Diet and exercise

The golden rule of good health can be summed up like this: Be good to your body so it will be good to you. That means eat a healthy diet and exercise regularly. Health problems are linked to weighing too much or too little before and during pregnancy. Your health is affected by what you eat and by your physical activity.

Here are a few important guidelines for healthy eating:

* Eat lots of vegetables, fruits and whole grains such as whole wheat, oats, barley and brown rice. These are excellent sources of the vitamins, minerals and dietary fiber you need every day to feel your best.
* Eat less of the foods that are high in saturated fat and cholesterol, such as meat, poultry and whole milk dairy foods (low-fat dairy is okay). Saturated fat and cholesterol are strongly linked to heart disease, cancer and obesity.

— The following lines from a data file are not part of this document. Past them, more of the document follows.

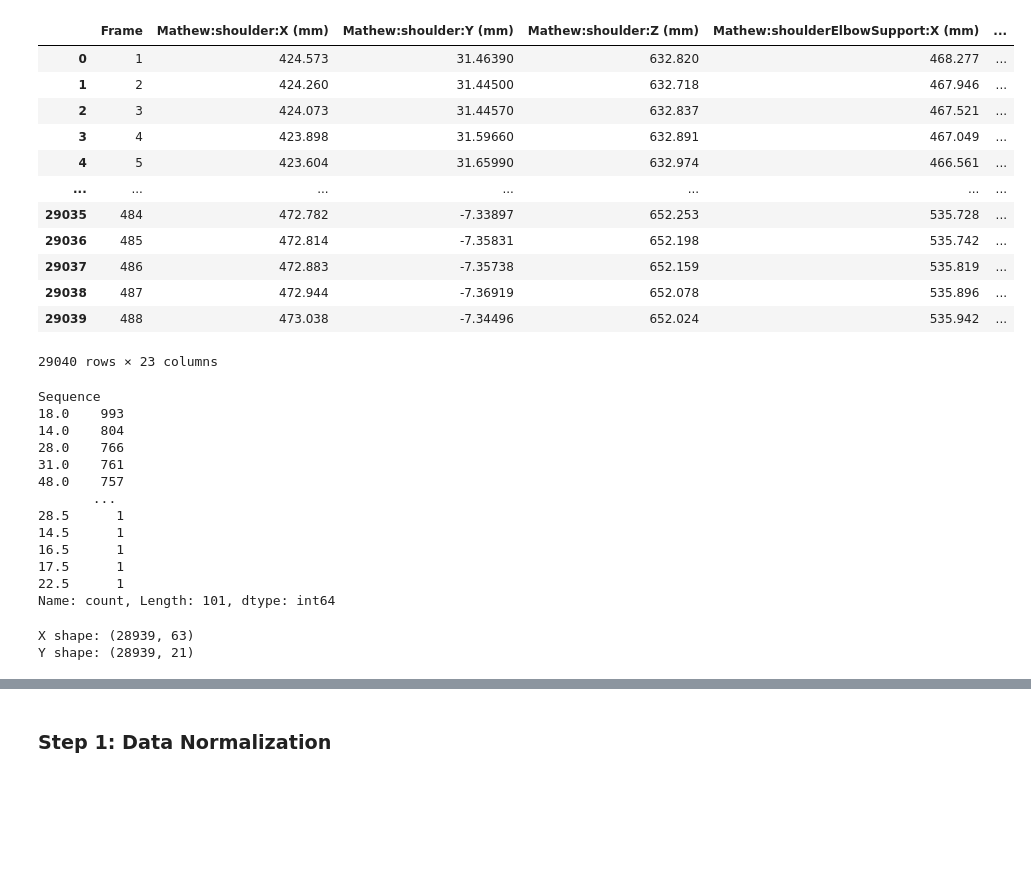
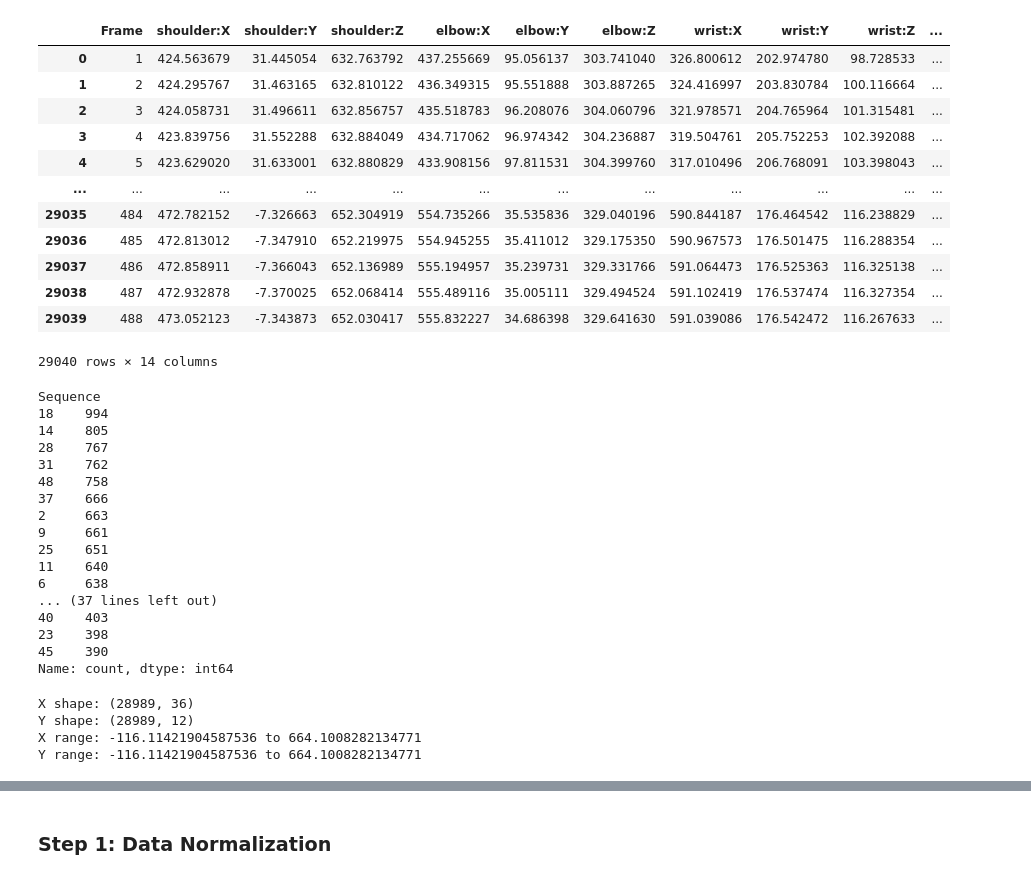
Before and after one commit to mateusz-pawelczyk/ArmTracking, a Jupyter notebook: Code/preprocessing/preprocess copy.ipynb, the cells around one changed output, grey strips where cells are left out. Drawn from its saved outputs; the diff is of its cells as text; code cells hidden in the pictures; blank space fills up the shorter version.

```diff
--- a/Code/preprocessing/preprocess copy.ipynb
+++ b/Code/preprocessing/preprocess copy.ipynb
@@ -6,52 +6,55 @@ import torch
 os.chdir('/home/tm_ba/Desktop/Bachelorarbeit_code')
 # %%
 df = pd.read_csv("csv_new/processed_Trajectories.csv")
-df = df.rename(columns={"Recording": "Sequence"}).drop("Sub Frame", axis=1)
 df
 # %% [output]
-|  | Frame | Mathew:shoulder:X (mm) | Mathew:shoulder:Y (mm) | Mathew:shoulder:Z (mm) | Mathew:shoulderElbowSupport:X (mm) | ... |
-| 0 | 1 | 424.573 | 31.46390 | 632.820 | 468.277 | ... |
-| 1 | 2 | 424.260 | 31.44500 | 632.718 | 467.946 | ... |
-| 2 | 3 | 424.073 | 31.44570 | 632.837 | 467.521 | ... |
-| 3 | 4 | 423.898 | 31.59660 | 632.891 | 467.049 | ... |
-| 4 | 5 | 423.604 | 31.65990 | 632.974 | 466.561 | ... |
-| ... | ... | ... | ... | ... | ... | ... |
-| 29035 | 484 | 472.782 | -7.33897 | 652.253 | 535.728 | ... |
-| 29036 | 485 | 472.814 | -7.35831 | 652.198 | 535.742 | ... |
-| 29037 | 486 | 472.883 | -7.35738 | 652.159 | 535.819 | ... |
-| 29038 | 487 | 472.944 | -7.36919 | 652.078 | 535.896 | ... |
-| 29039 | 488 | 473.038 | -7.34496 | 652.024 | 535.942 | ... |
+|  | Frame | shoulder:X | shoulder:Y | shoulder:Z | elbow:X | elbow:Y | elbow:Z | wrist:X | wrist:Y | wrist:Z | ... |
+| 0 | 1 | 424.563679 | 31.445054 | 632.763792 | 437.255669 | 95.056137 | 303.741040 | 326.800612 | 202.974780 | 98.728533 | ... |
+| 1 | 2 | 424.295767 | 31.463165 | 632.810122 | 436.349315 | 95.551888 | 303.887265 | 324.416997 | 203.830784 | 100.116664 | ... |
+| 2 | 3 | 424.058731 | 31.496611 | 632.856757 | 435.518783 | 96.208076 | 304.060796 | 321.978571 | 204.765964 | 101.315481 | ... |
+| 3 | 4 | 423.839756 | 31.552288 | 632.884049 | 434.717062 | 96.974342 | 304.236887 | 319.504761 | 205.752253 | 102.392088 | ... |
+| 4 | 5 | 423.629020 | 31.633001 | 632.880829 | 433.908156 | 97.811531 | 304.399760 | 317.010496 | 206.768091 | 103.398043 | ... |
+| ... | ... | ... | ... | ... | ... | ... | ... | ... | ... | ... | ... |
+| 29035 | 484 | 472.782152 | -7.326663 | 652.304919 | 554.735266 | 35.535836 | 329.040196 | 590.844187 | 176.464542 | 116.238829 | ... |
+| 29036 | 485 | 472.813012 | -7.347910 | 652.219975 | 554.945255 | 35.411012 | 329.175350 | 590.967573 | 176.501475 | 116.288354 | ... |
+| 29037 | 486 | 472.858911 | -7.366043 | 652.136989 | 555.194957 | 35.239731 | 329.331766 | 591.064473 | 176.525363 | 116.325138 | ... |
+| 29038 | 487 | 472.932878 | -7.370025 | 652.068414 | 555.489116 | 35.005111 | 329.494524 | 591.102419 | 176.537474 | 116.327354 | ... |
+| 29039 | 488 | 473.052123 | -7.343873 | 652.030417 | 555.832227 | 34.686398 | 329.641630 | 591.039086 | 176.542472 | 116.267633 | ... |
-29040 rows × 23 columns
+29040 rows × 14 columns
 # %%
 df.value_counts("Sequence")
 # %% [output]
 Sequence
-18.0    993
-14.0    804
-28.0    766
-31.0    761
-48.0    757
-       ...
-28.5      1
-14.5      1
-16.5      1
-17.5      1
-22.5      1
-Name: count, Length: 101, dtype: int64
+18    994
+14    805
+28    767
+31    762
+48    758
+37    666
+2     663
+9     661
+25    651
+11    640
+6     638
+... (37 lines left out)
+40    403
+23    398
+45    390
+Name: count, dtype: int64
 # %%
 # Joints of interest
-joints = ['shoulder', 'shoulderElbowSupport', 'elbow', 'wrist', 'elbowWrist', 'Triangle2', 'ThumbTip']
+joints = ['shoulder', 'elbow', 'wrist', 'ThumbTip']
 coordinates = ['X', 'Y', 'Z']
 
 # Convert 'mm' to 'm' (if needed, since robot arms often use meters)
-df[[f'Mathew:{joint}:{coord} (mm)' for joint in joints for coord in coordinates]] /= 1000
+df[[f'{joint}:{coord}' for joint in joints for coord in coordinates]]
 
 # Calculate velocity (difference in position between frames)
 def calculate_velocity(df, joints, coordinates):
     velocity_df = pd.DataFrame()
     for joint in joints:
         for coord in coordinates:
-            position_col = f'Mathew:{joint}:{coord} (mm)'
+            position_col = f'{joint}:{coord}'
             velocity_col = f'{joint}:{coord}_velocity'
             velocity_df[velocity_col] = df.groupby('Sequence')[position_col].diff().fillna(0)  # Calculate difference between time steps
     velocity_df["Sequence"] = df["Sequence"]
@@ -99,9 +102,13 @@ Y = np.array(Y)
 # X shape: (num_samples, num_features) -- for LSTMs, should reshape to (num_samples, timesteps, num_features)
 print("X shape:", X.shape)
 print("Y shape:", Y.shape)
+print(f"X range: {X.min()} to {X.max()}",)
+print(f"Y range: {Y.min()} to {Y.max()}",)
 # %% [output]
-X shape: (28939, 63)
-Y shape: (28939, 21)
+X shape: (28989, 36)
+Y shape: (28989, 12)
+X range: -116.11421904587536 to 664.1008282134771
+Y range: -116.11421904587536 to 664.1008282134771
 # %%
 full_data.value_counts("Sequence")
 # %% [output]
```
Also changed, not shown: parts of 14 cells of this notebook, 16 other files.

Regular physical activity helps control weight, strengthen your heart, and give you more energy. It also reduces depression and relieves stress. It's a good idea to exercise at least 3 times a week for at least 30 minutes.

Alcohol and drugs

Drinking alcohol or taking any type of legal or street drugs during the early weeks of pregnancy can badly hurt your unborn baby. That's when the brain and other organs are forming.

If you drink alcohol, so does your unborn baby. Alcohol abuse during pregnancy is a leading known cause of mental retardation. If you are considering a pregnancy, it's best to stop drinking alcohol before you conceive.

Cocaine, crack, heroin, amphetamines and other street drugs can badly hurt your baby if you use them while you are pregnant. Your baby could suffer lifelong health problems. Get help to stop using drugs before you become pregnant and stay clean.

Keep in Mind.....

* Walking, jogging, gardening, low-impact aerobics and swimming are good exercise.
* There is no safe level of alcohol during pregnancy. Women who drink heavily or binge drink may have babies with serious alcohol-related birth problems.
* If you need help to give up drinking or using drugs, talk with your doctor or other health care worker. They can help you find local resources.
* If you take any medicine for a medical condition, talk with your doctor before you become pregnant. Some prescription drugs and over-the-counter medicines can hurt your unborn baby.

Source: WQAD